(DATASET RECORDS)
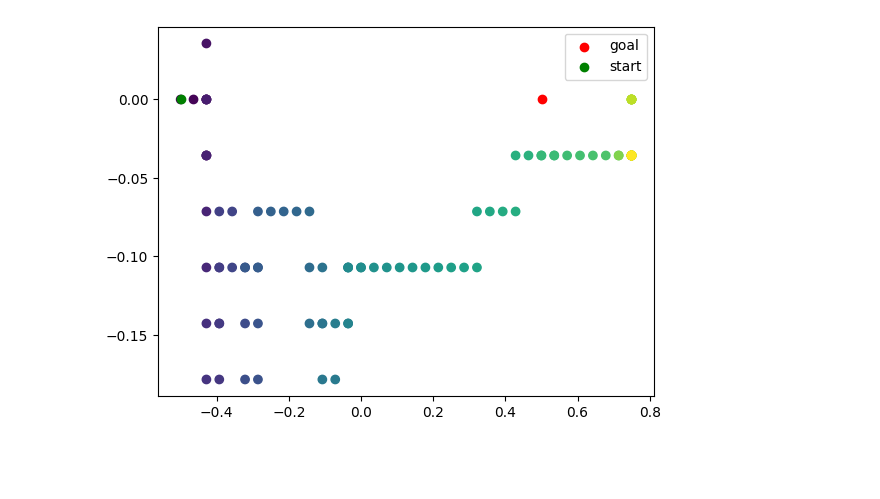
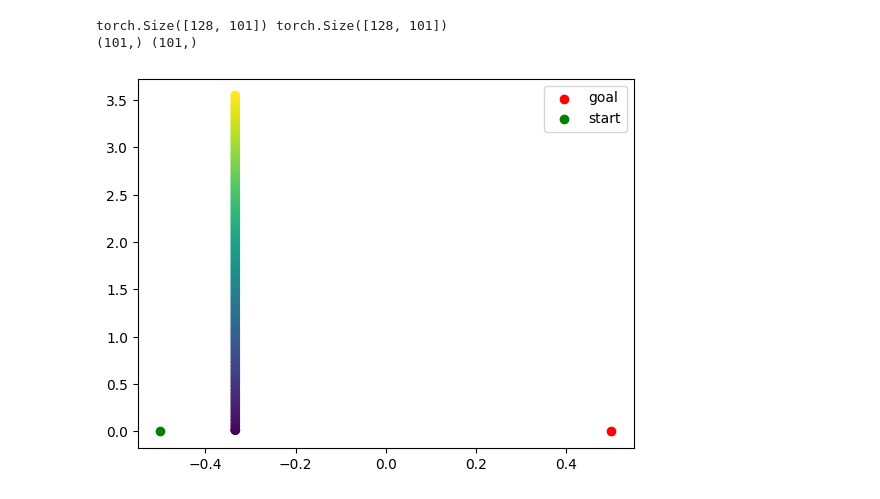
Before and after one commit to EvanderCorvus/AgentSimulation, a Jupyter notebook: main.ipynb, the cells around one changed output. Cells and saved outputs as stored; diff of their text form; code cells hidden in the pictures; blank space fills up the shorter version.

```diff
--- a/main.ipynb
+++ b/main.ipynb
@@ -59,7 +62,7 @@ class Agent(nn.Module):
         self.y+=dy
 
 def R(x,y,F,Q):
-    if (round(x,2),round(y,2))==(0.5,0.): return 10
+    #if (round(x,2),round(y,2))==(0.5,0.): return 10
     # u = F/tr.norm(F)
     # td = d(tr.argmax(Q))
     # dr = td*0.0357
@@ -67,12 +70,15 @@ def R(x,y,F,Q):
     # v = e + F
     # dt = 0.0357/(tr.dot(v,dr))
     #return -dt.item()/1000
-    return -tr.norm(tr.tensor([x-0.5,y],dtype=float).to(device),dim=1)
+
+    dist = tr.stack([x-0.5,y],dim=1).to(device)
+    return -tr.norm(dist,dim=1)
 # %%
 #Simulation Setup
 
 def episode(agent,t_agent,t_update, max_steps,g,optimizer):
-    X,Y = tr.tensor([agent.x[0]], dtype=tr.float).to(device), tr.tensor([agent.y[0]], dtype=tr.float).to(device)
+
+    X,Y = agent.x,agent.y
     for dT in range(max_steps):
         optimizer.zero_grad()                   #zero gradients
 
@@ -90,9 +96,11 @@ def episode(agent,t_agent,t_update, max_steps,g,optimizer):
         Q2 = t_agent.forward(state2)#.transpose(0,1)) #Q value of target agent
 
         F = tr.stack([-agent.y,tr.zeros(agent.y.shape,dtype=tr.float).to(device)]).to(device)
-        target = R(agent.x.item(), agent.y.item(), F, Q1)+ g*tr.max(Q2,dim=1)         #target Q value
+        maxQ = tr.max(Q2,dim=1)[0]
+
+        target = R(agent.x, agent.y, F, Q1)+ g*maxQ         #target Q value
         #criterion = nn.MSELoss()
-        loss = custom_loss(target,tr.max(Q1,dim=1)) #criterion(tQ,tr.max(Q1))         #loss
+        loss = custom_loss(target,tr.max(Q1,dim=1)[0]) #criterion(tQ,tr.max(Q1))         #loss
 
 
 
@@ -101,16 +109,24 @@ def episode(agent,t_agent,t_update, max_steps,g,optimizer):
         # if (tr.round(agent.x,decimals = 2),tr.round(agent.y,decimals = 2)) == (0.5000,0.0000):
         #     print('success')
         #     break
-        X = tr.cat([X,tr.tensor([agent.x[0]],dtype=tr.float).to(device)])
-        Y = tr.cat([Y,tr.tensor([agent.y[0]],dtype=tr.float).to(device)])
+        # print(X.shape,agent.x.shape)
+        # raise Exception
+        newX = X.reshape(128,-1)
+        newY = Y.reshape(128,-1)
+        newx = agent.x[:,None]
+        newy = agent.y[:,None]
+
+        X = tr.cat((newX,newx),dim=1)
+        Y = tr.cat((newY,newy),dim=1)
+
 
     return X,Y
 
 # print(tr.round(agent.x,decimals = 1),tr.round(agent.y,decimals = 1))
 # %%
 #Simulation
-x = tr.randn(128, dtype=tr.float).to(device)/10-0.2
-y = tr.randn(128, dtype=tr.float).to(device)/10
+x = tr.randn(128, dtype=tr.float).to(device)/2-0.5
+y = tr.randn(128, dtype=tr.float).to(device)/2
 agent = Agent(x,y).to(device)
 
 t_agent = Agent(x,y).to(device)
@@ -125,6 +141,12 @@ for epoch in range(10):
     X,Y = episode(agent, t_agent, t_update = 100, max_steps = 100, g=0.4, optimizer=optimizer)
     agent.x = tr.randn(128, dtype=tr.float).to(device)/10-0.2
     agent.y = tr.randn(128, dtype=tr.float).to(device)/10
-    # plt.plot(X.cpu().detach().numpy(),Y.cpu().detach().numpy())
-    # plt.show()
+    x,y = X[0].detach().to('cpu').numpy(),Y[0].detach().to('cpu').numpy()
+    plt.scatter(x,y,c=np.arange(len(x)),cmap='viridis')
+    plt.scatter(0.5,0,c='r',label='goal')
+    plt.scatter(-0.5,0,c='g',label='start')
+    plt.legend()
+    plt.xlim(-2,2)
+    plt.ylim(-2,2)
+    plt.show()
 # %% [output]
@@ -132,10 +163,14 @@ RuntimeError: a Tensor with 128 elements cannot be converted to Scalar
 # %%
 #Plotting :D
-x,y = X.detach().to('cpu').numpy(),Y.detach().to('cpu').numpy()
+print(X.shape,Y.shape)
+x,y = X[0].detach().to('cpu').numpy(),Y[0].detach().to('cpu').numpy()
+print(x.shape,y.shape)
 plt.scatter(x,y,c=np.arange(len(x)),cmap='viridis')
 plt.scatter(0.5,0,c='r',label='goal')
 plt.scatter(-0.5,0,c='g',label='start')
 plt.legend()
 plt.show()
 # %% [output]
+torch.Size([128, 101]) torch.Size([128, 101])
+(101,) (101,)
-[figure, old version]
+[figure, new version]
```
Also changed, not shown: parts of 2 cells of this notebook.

(EXERCISE AIM) Lines that include the word "criterion" are to be extracted from the data above.

(SOLUTION BELOW)
         #criterion = nn.MSELoss()
-        loss = custom_loss(target,tr.max(Q1,dim=1)) #criterion(tQ,tr.max(Q1))         #loss
+        loss = custom_loss(target,tr.max(Q1,dim=1)[0]) #criterion(tQ,tr.max(Q1))         #loss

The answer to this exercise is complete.